• Problem details: Say how many lines of the material below contain the word "margin", with no other words.
________________
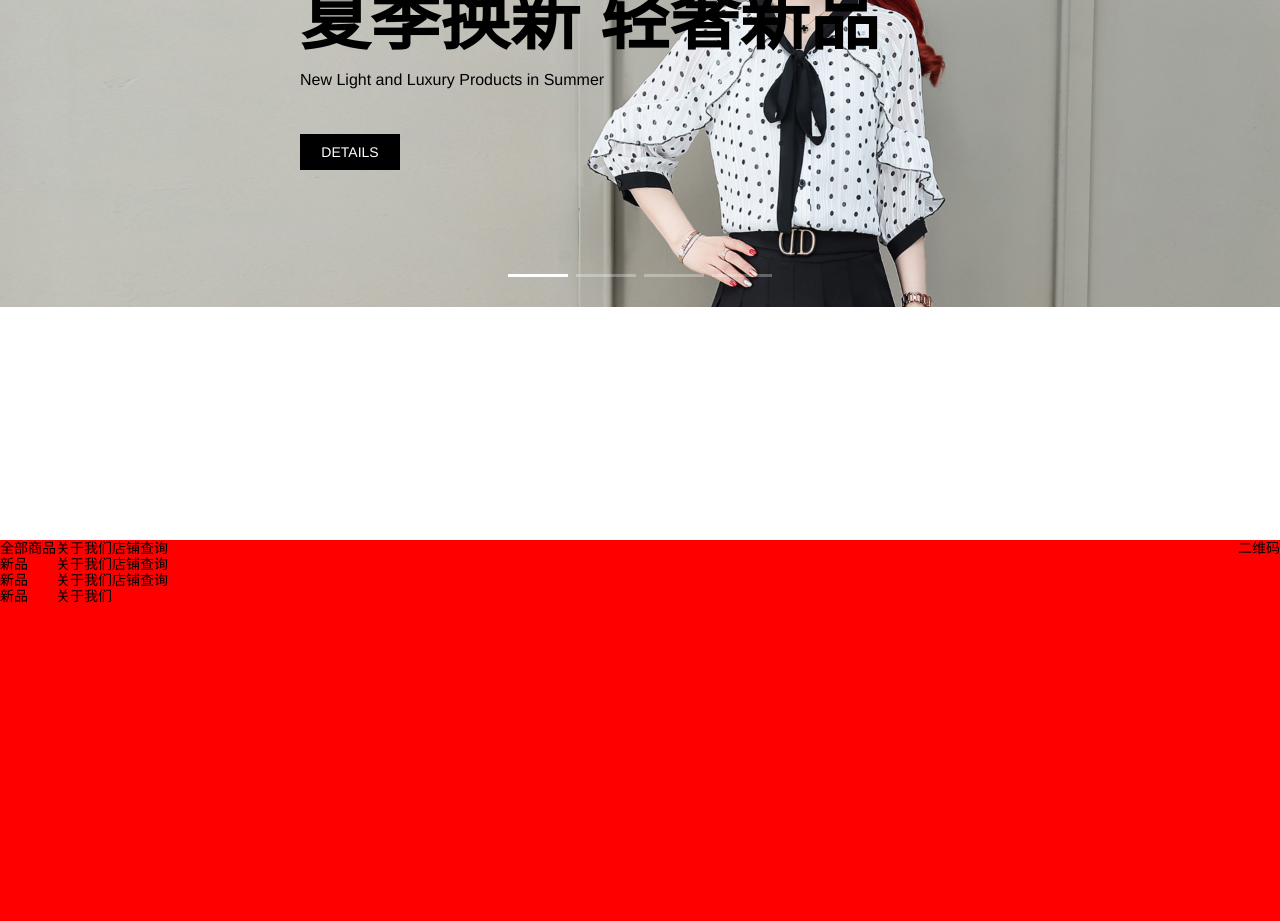
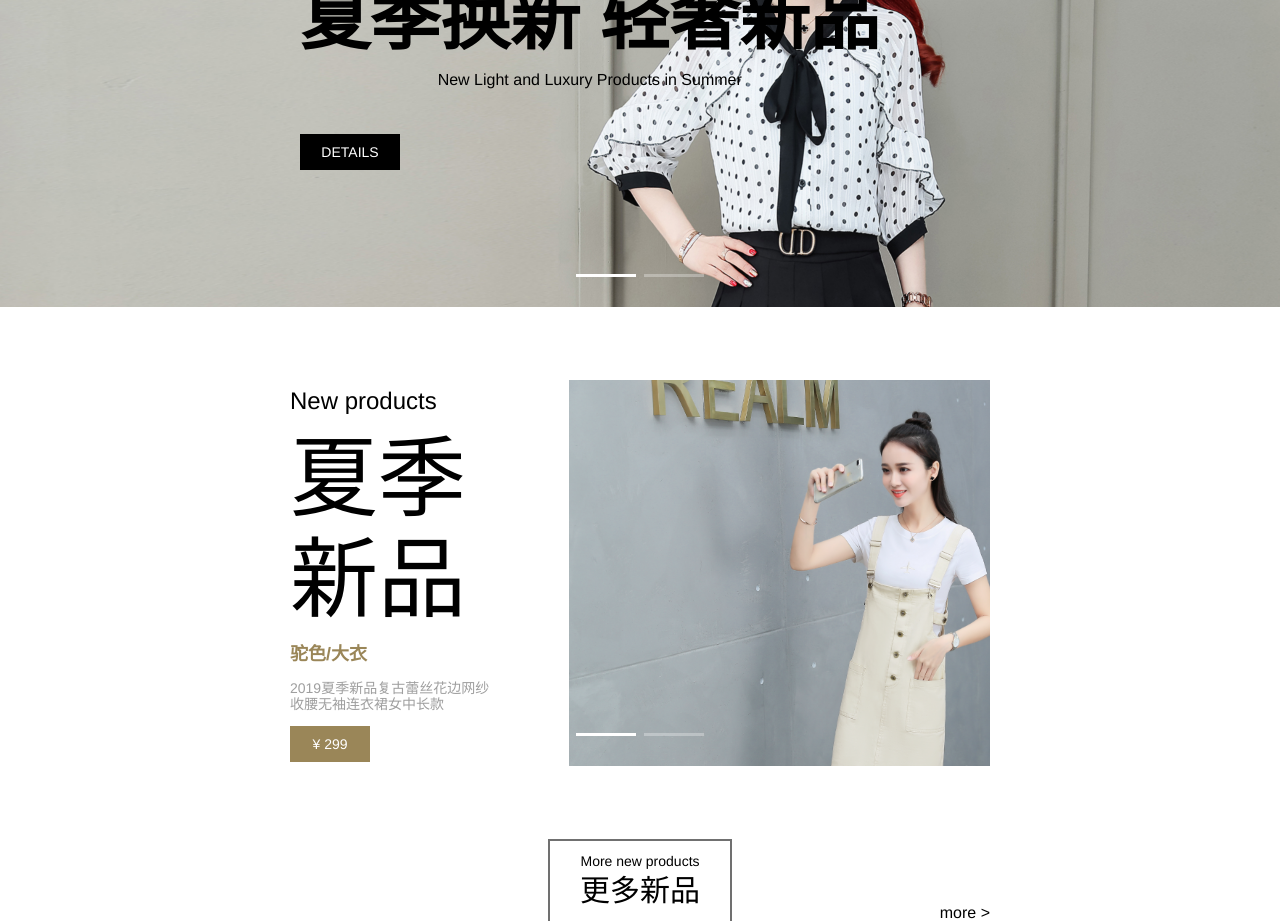
Before and after one commit to Jquank/yinagu, a Vue app: page /#/home in a window 1280 px wide. Shown: the part 320-1241 px from the top of the page. Built offline with nearby package versions, Linux system fonts and the light colour scheme.

Commit message:
0507sapi

```diff
--- a/src/App.vue
+++ b/src/App.vue
@@ -1,9 +1,9 @@
 <template>
   <div id="app">
     <m-header></m-header>
-    <section class="section">
+    <div class="container">
       <router-view/>
-    </section>
+    </div>
     <m-footer></m-footer>
   </div>
 </template>
@@ -24,7 +24,7 @@ export default {
 <style lang="less">
 #app {
   height: 100%;
-  .section {
+  .container {
     min-height: 100%;
   }
 }
--- a/src/common/css/myreset.css
+++ b/src/common/css/myreset.css
@@ -5,6 +5,7 @@ body {
   background: #fff;
   font-family: 'Microsoft YaHei', 'Hiragino Sans GB', 'Hiragino Sans GB W3,', 'Helvetica Neue', Helvetica, 'PingFang SC', '微软雅黑', Arial, sans-serif;
 }
+p,
 ul,
 li {
   margin: 0;
--- a/src/common/less/myreset.less
+++ b/src/common/less/myreset.less
@@ -7,6 +7,7 @@ body {
     'Helvetica Neue', Helvetica, 'PingFang SC', '微软雅黑', Arial, sans-serif;
 }
 
+p,
 ul,
 li {
   margin: 0;
--- a/src/components/m-swiper.vue
+++ b/src/components/m-swiper.vue
@@ -2,11 +2,36 @@
     <div class="m-swiper" ref="mSwiper">
         <swiper :options="swiperOption" ref="mySwiper" v-if="swiperSlides.length">
             <swiper-slide v-for="(slide, index) in swiperSlides" :key="index">
+                <div class="slide-wrapper">
+                    <!-- 首页新品左侧文字 -->
+                    <div v-if="showLeftText" class="new-products">
+                        <div class="title">
+                            <div class="title-1">New products</div>
+                            <div class="title-2">
+                                <p>夏季</p>
+                                <p>新品</p>
+                            </div>
+                            <div>
+                                <div class="title-3">驼色/大衣</div>
+                                <div class="title-4">2019夏季新品复古蕾丝花边网纱收腰无袖连衣裙女中长款</div>
+                            </div>
+                            <div class="title-5">¥ 299</div>
+                        </div>
+                    </div>
+                    <div class="slide-img">
                         <img @click="showGoodsDetail" class="response-img" :src="slide.src">
+                    </div>
+                </div>
+                <!-- 首页banner上面文字 -->
+                <div v-if="showUpperText" class="banner-text">
+                    <div class="title">{{slide.title}}</div>
+                    <div class="subtitle">{{slide.subtitle}}</div>
+                    <div class="detail-btn">DETAILS</div>
+                </div>
             </swiper-slide>
-      <div class="swiper-pagination" slot="pagination"></div>
+            <div v-if="showPagination" class="swiper-pagination" slot="pagination"></div>
         </swiper>
-    <template v-if="btn">
+        <template v-if="showBtn">
             <div class="swiper-button-prev" slot="button-prev"></div>
             <div class="swiper-button-next" slot="button-next"></div>
         </template>
@@ -18,14 +43,32 @@ import 'swiper/dist/css/swiper.css'
 import { swiper, swiperSlide } from 'vue-awesome-swiper'
 export default {
     props: {
-    btn: {
+        showBtn: {
             type: Boolean,
             default: false
+        },
+        showLeftText: {
+            type: Boolean,
+            default: false
+        },
+        showUpperText: {
+            type: Boolean,
+            default: false
+        },
+        showPagination: {
+            type: Boolean,
+            default: true
         },
         swiperSlides: {
             type: Array,
             default: function() {
                 return []
+            }
+        },
+        swiperOption: {
+            type: Object,
+            default: function() {
+                return {}
             }
         }
     },
@@ -36,7 +79,7 @@ export default {
     },
     data() {
         return {
-      swiperOption: {
+            //   swiperOption: {
             // navigation: {
             //   nextEl: '.swiper-button-next',
             //   prevEl: '.swiper-button-prev'
@@ -45,10 +88,10 @@ export default {
             // slidesPerView: 3,
             // autoHeight: true
             // spaceBetween: 30
-        pagination: {
-          el: '.swiper-pagination'
-        }
-      }
+            // pagination: {
+            //   el: '.swiper-pagination'
+            // }
+            //   }
         }
     },
     mounted() {},
@@ -85,6 +128,78 @@ export default {
     .swiper-button-next {
         outline: none;
     }
+
+    .banner-text {
+        position: absolute;
+        left: 300px;
+        top: 240px;
+        z-index: 1000;
+        .title {
+            font-size: 70px;
+            font-weight: bold;
+        }
+        .subtitle {
+            font-size: 16px;
+            font-weight: 400;
+            margin-top: 10px;
+        }
+        .detail-btn {
+            width: 100px;
+            height: 36px;
+            background: rgba(0, 0, 0, 1);
+            color: #fff;
+            text-align: center;
+            line-height: 36px;
+            margin-top: 45px;
+        }
+    }
+    .slide-wrapper {
+        display: flex;
+        .new-products {
+            flex: 0 0 210px;
+            display: flex;
+            margin-right: 69px;
+            .title {
+                display: flex;
+                flex-direction: column;
+                justify-content: space-around;
+                overflow: hidden;
+                text-align: start;
+                .title-1 {
+                    font-size: 24px;
+                }
+                .title-2 {
+                    & > p {
+                        font-size: 88px;
+                    }
+                }
+                .title-3 {
+                    font-size: 18px;
+                    color: #9a8658;
+                    font-weight: bold;
+                }
+                .title-4 {
+                    color: #9f9f9f;
+                    margin-top: 16px;
+                }
+                .title-5 {
+                    width: 80px;
+                    height: 36px;
+                    text-align: center;
+                    line-height: 36px;
+                    background: rgb(154, 134, 88);
+                    color: #fff;
+                }
+            }
+            .show-img {
+                flex: 1;
+            }
+        }
+        .slide-img {
+            min-width: 650px;
+            flex: 1;
+        }
+    }
 }
 </style>
 <style lang="less">
--- a/src/views/home/home.vue
+++ b/src/views/home/home.vue
@@ -1,11 +1,24 @@
 <template>
     <div class="home">
-    <m-swiper :swiperSlides="swiperSlides"></m-swiper>
-    <div class="banner-text">
-      <div class="title">夏季换新 轻奢新品</div>
-      <div class="subtitle">New Light and Luxury Products in Summer</div>
-      <div class="detail-btn">DETAILS</div>
+        <!-- banner -->
+        <m-swiper :key="skey1" :swiperSlides="swiperSlides1" :swiperOption="swiperOption1" :showUpperText="true"></m-swiper>
+        <section class="home-section">
+            <!-- 新品展示 -->
+            <m-swiper :key="skey2" :swiperSlides="swiperSlides2" :swiperOption="swiperOption2" :showLeftText="true"></m-swiper>
+            <!-- 更多新品 -->
+            <div class="more-news">
+                <div class="more-title-wrapper">
+                    <div class="more-title-box">
+                        <div class="title-wrapper">
+                            <p class="subtitle">More new products</p>
+                            <p class="title">更多新品</p>
                         </div>
+                    </div>
+                    <div class="more-text">more ></div>
+                </div>
+                <m-swiper :key="skey3" :swiperSlides="swiperSlides1" :swiperOption="swiperOption1" :showUpperText="true"></m-swiper>
+            </div>
+        </section>
     </div>
 </template>
 
@@ -14,12 +27,35 @@ import MSwiper from 'components/m-swiper'
 export default {
     data() {
         return {
-      swiperSlides: [
-        { src: require('./banner01.png') },
-        { src: require('./banner01.png') },
-        { src: require('./banner01.png') },
-        { src: require('./banner01.png') }
-      ]
+            skey1: '1',
+            skey2: '2',
+            skey3: '3',
+            swiperSlides1: [
+                {
+                    src: require('./banner01.png'),
+                    title: '夏季换新 轻奢新品',
+                    subtitle: 'New Light and Luxury Products in Summer'
+                },
+                {
+                    src: require('./banner01.png'),
+                    title: '夏季换新 轻奢新品',
+                    subtitle: 'New Light and Luxury Products in Summer'
+                }
+            ],
+            swiperOption1: {
+                pagination: {
+                    el: '.swiper-pagination'
+                }
+            },
+            swiperSlides2: [
+                { src: require('./banner02.png') },
+                { src: require('./banner02.png') }
+            ],
+            swiperOption2: {
+                pagination: {
+                    el: '.swiper-pagination'
+                }
+            }
         }
     },
     components: {
@@ -31,28 +67,40 @@ export default {
 <style scoped lang="less">
 .home {
     position: relative;
-  .banner-text {
+    .home-section {
+        padding: 0 290px;
+        margin-top: 70px;
+        .more-news {
+            margin-top: 70px;
+            .more-title-wrapper {
+                position: relative;
+                .more-text {
                     position: absolute;
-    left: 300px;
-    top: 240px;
-    z-index: 1000;
+                    bottom: 0;
+                    right: 0;
+                    font-size: 16px;
+                }
+                .more-title-box {
+                    width: 180px;
+                    height: 80px;
+                    border: 2px solid rgb(112, 112, 112);
+                    text-align: center;
+                    margin: auto;
+                    .title-wrapper {
+                        position: relative;
+                        top: 50%;
+                        transform: translateY(-50%);
+                        .subtitle {
+                            line-height: 19px;
+                        }
                         .title {
-      font-size: 70px;
-      font-weight: bold;
+                            font-size: 30px;
+                            font-weight: 400;
+                            line-height: 40px;
                         }
-    .subtitle {
-      font-size: 16px;
-      font-weight: 400;
-      margin-top: 10px;
                     }
-    .detail-btn {
-      width: 100px;
-      height: 36px;
-      background: rgba(0, 0, 0, 1);
-      color: #fff;
-      text-align: center;
-      line-height: 36px;
-      margin-top: 45px;
+                }
+            }
         }
     }
 }
```
Also changed, not shown: .eslintrc.js, src/views/home/banner02.png (added), 1 other file (tests, documents, lock files or other folders). Lines whose indentation alone changed are shown as unchanged.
________________
• Problem solution: 11